Cambodian dengue fever kills 170 children through October

Cambodian health officials reported at least 39,290 cases of dengue fever between January and October, representing a 163 percent increase from the number of cases the previous year.

The country's National Center for Parasitology, Entomology and Malaria Control announced on Tuesday a drastic increase from the 14,918 cases it reported during the same period in 2011. The disease killed 170 children in Cambodia, a rise of 154 percent from 67 deaths in the first 10 months of 2011, reports.

Char Meng Chuor, the director of the center, said that the increase in deaths was because of the way parents handled their children's illnesses. Chuor said that parents sent sick children to private clinics first and, after ineffective treatment and severe illness, the parents went to public hospitals. By that point, it was too late for the hospitals to cure the children, Chuor reports.

The patients were between the ages of five and 14 years of age.

Dengue fever outbreaks in Cambodia typically occur at the beginning of the rainy season in May, lasting through October. The center distributed approximately 320 tons of Abate, a chemical pest killer, to households throughout the year.

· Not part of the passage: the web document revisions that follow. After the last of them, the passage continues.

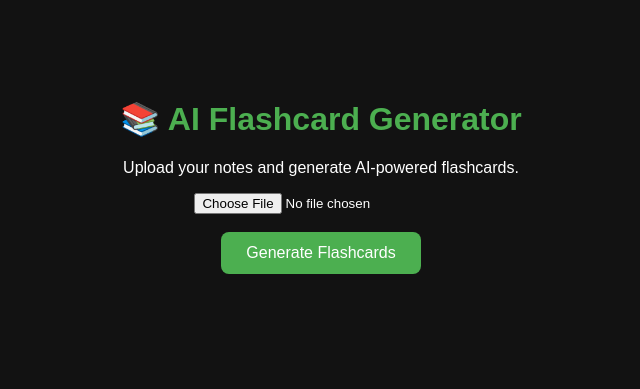
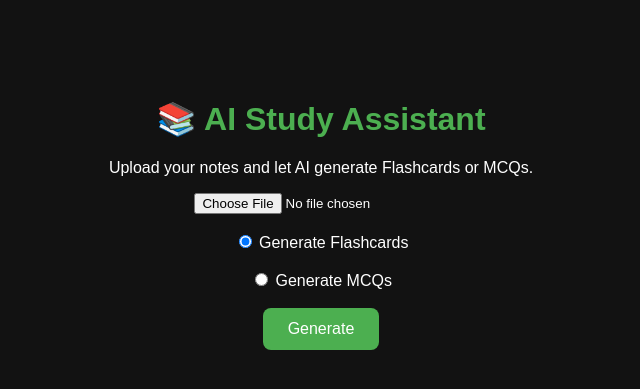
Before and after one commit to AyushVardhanOG/AI-Flashcard-Generator, a Flask app: page / in a window 1280 px wide. Shown: the top 389 px of the page, without its empty margins (319-959 px from the left). Run offline with Flask 3, Linux system fonts and the light colour scheme.

Commit message:
Added MCQ generation feature

```diff
--- a/app.py
+++ b/app.py
@@ -30,6 +30,7 @@ def home():
 def upload_file():
 
     file = request.files["pdf"]
+    mode = request.form["mode"]
 
     if file:
 
@@ -53,13 +54,12 @@ def upload_file():
                 text += page_text + "\n"
 
         # Gemini Prompt
-        prompt = f"""
+        if mode == "flashcards":
+
+            prompt = f"""
 Create 10 study flashcards from these notes.
 
-Format exactly like this:
-
-Q: Question
-A: Answer
+Format exactly like:
 
 Q: Question
 A: Answer
@@ -68,28 +68,57 @@ Notes:
 {text[:10000]}
 """
 
-        # Generate flashcards
+        else:
+
+            prompt = f"""
+Create 10 multiple choice questions from these notes.
+
+Format:
+
+Q1. Question
+
+A) Option
+B) Option
+C) Option
+D) Option
+
+Correct Answer: X
+
+Notes:
+{text[:10000]}
+"""
+
+        # Generate AI response
         response = model.generate_content(prompt)
 
-        cards = []
+        if mode == "flashcards":
 
-        parts = response.text.split("Q:")
+            cards = []
 
-        for part in parts[1:]:
+            parts = response.text.split("Q:")
 
-            if "A:" in part:
+            for part in parts[1:]:
 
-                question, answer = part.split("A:", 1)
+                if "A:" in part:
 
-                cards.append({
-                    "question": question.strip(),
-                    "answer": answer.strip()
-                })
+                    question, answer = part.split("A:", 1)
 
-        return render_template(
-            "flashcards.html",
-            cards=cards
-        )
+                    cards.append({
+                        "question": question.strip(),
+                        "answer": answer.strip()
+                    })
+
+            return render_template(
+                "flashcards.html",
+                cards=cards
+            )
+
+        else:
+
+            return render_template(
+                "mcqs.html",
+                mcqs=response.text
+            )
 
     return "No file uploaded"
 
--- a/templates/index.html
+++ b/templates/index.html
@@ -1,7 +1,7 @@
 <!DOCTYPE html>
 <html>
 <head>
-    <title>AI Flashcard Generator</title>
+    <title>AI Study Assistant</title>
     <link rel="stylesheet"
           href="{{ url_for('static', filename='style.css') }}">
 </head>
@@ -9,10 +9,10 @@
 
 <div class="container">
 
-    <h1>📚 AI Flashcard Generator</h1>
+    <h1>📚 AI Study Assistant</h1>
 
     <p>
-        Upload your notes and generate AI-powered flashcards.
+        Upload your notes and let AI generate Flashcards or MCQs.
     </p>
 
     <form action="/upload"
@@ -26,8 +26,27 @@
 
         <br><br>
 
+        <label>
+            <input type="radio"
+                   name="mode"
+                   value="flashcards"
+                   checked>
+            Generate Flashcards
+        </label>
+
+        <br><br>
+
+        <label>
+            <input type="radio"
+                   name="mode"
+                   value="mcqs">
+            Generate MCQs
+        </label>
+
+        <br><br>
+
         <button type="submit">
-            Generate Flashcards
+            Generate
         </button>
 
     </form>
```
Also changed, not shown: templates/mcqs.html (added, +17 -0 lines).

Dengue fever is a disease transmitted by Aedes mosquitoes that causes fever, headache, exhaustion, swollen glands, joint and muscle pain, vomiting and rash, reports.